Located in the Primz Bizhub Coffeeshop, 块三点心 sells decent dim sum at a fraction of what you’d pay in a restaurant. This stall’s name literally translates to $1.30 dim sum, and as you probably can infer, everything only costs $1.30! I’m a sucker for saving cash so as you can probably imagine, I couldn’t wait to snap up this great deal.
Don’t fret, you don’t need to buy an online coupon and this deal doesn’t come with Terms & Conditions or a minimum spend. Just order and multiply the number of items by $1.30- voila, you’ve got you total bill. Also, feel free to come down any time you’re craving your dim sum snacks because it’s open 24 hours.

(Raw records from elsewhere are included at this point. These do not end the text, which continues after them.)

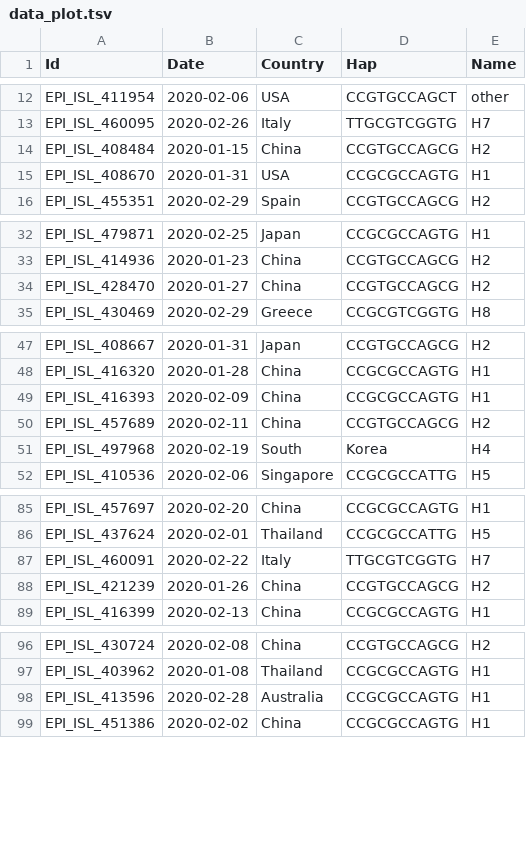
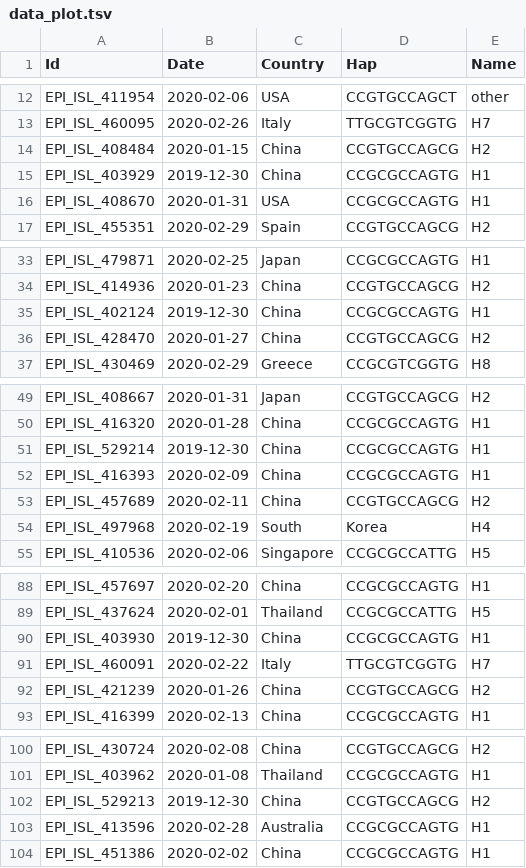
Before and after one commit to Dulab2020/AutoVEM, a TSV file: samples/output/data_plot.tsv, drawn as a sheet; only a part is shown, gaps mark what is left out; the diff covers the shown part only.

Commit message:
samples change

```diff
--- a/samples/output/data_plot.tsv
+++ b/samples/output/data_plot.tsv
@@ -14,2 +14,3 @@ EPI_ISL_460095	2020-02-26	Italy	TTGCGTCGGTG	H7
 EPI_ISL_408484	2020-01-15	China	CCGTGCCAGCG	H2
+EPI_ISL_403929	2019-12-30	China	CCGCGCCAGTG	H1
 EPI_ISL_408670	2020-01-31	USA	CCGCGCCAGTG	H1
@@ -33,2 +34,3 @@ EPI_ISL_479871	2020-02-25	Japan	CCGCGCCAGTG	H1
 EPI_ISL_414936	2020-01-23	China	CCGTGCCAGCG	H2
+EPI_ISL_402124	2019-12-30	China	CCGCGCCAGTG	H1
 EPI_ISL_428470	2020-01-27	China	CCGTGCCAGCG	H2
@@ -48,2 +50,3 @@ EPI_ISL_408667	2020-01-31	Japan	CCGTGCCAGCG	H2
 EPI_ISL_416320	2020-01-28	China	CCGCGCCAGTG	H1
+EPI_ISL_529214	2019-12-30	China	CCGCGCCAGTG	H1
 EPI_ISL_416393	2020-02-09	China	CCGCGCCAGTG	H1
@@ -86,2 +89,3 @@ EPI_ISL_457697	2020-02-20	China	CCGCGCCAGTG	H1
 EPI_ISL_437624	2020-02-01	Thailand	CCGCGCCATTG	H5
+EPI_ISL_403930	2019-12-30	China	CCGCGCCAGTG	H1
 EPI_ISL_460091	2020-02-22	Italy	TTGCGTCGGTG	H7
@@ -97,2 +101,3 @@ EPI_ISL_430724	2020-02-08	China	CCGTGCCAGCG	H2
 EPI_ISL_403962	2020-01-08	Thailand	CCGCGCCAGTG	H1
+EPI_ISL_529213	2019-12-30	China	CCGTGCCAGCG	H2
 EPI_ISL_413596	2020-02-28	Australia	CCGCGCCAGTG	H1
```
Also changed, not shown: 17 added rows elsewhere in this file, samples/output/data.tsv, 12 other files.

Take your pick from their wide selection of 29 items including our favourite char siew pau (roasted meat bun) and Century Egg Pork Porridge. If you’re in the mood for something more adventurous, go for their Coffee Bun or Chicken Feet.
Oh and as a plus, all their dishes are handmade. (See the 手工包点 sign right in front of the stall?) The stall has almost all their dim sum items on display, so if you’re one to look before ordering, take your time to browse.
We dropped by in the morning so we mainly ordered our preferred breakfast-ish dishes. For me, dim sum is really perfect any time of the day, so don’t just stick to what we had.
First up, the Prawn Dumpling (more affectionally known as har kow); a staple on the dim sum menu featuring a prawn filling encased within a “crystal skin”.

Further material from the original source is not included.